■ **WHAT YOU SHOULD DO**
Of the entries below, copy only those lines that contain the word "exercicios".

■ **SUPPLIED MATERIAL**
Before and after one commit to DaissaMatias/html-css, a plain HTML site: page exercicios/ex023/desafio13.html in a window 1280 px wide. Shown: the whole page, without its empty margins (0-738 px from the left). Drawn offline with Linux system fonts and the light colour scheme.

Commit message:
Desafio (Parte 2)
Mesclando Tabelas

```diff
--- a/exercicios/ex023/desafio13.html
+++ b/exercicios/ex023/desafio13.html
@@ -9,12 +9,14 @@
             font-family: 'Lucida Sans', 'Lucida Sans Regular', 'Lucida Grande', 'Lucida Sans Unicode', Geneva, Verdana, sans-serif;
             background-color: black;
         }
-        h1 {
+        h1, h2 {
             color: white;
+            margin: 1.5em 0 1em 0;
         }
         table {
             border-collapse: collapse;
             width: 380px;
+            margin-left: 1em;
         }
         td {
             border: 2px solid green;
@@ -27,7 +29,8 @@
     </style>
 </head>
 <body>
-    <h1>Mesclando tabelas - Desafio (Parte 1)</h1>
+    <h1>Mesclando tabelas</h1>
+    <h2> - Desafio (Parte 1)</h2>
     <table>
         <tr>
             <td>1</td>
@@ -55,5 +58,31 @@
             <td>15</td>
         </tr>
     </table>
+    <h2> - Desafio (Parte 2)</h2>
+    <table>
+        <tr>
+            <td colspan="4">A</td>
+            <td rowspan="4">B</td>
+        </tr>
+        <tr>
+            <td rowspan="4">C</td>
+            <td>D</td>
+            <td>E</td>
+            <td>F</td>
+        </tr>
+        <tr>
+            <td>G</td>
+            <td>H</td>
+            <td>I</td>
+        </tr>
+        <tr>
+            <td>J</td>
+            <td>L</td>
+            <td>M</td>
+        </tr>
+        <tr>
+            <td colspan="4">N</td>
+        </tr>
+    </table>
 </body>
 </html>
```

■ **SOLUTION TO THIS PROBLEM**
Before and after one commit to DaissaMatias/html-css, a plain HTML site: page exercicios/ex023/desafio13.html in a window 1280 px wide. Shown: the whole page, without its empty margins (0-738 px from the left). Drawn offline with Linux system fonts and the light colour scheme.
--- a/exercicios/ex023/desafio13.html
+++ b/exercicios/ex023/desafio13.html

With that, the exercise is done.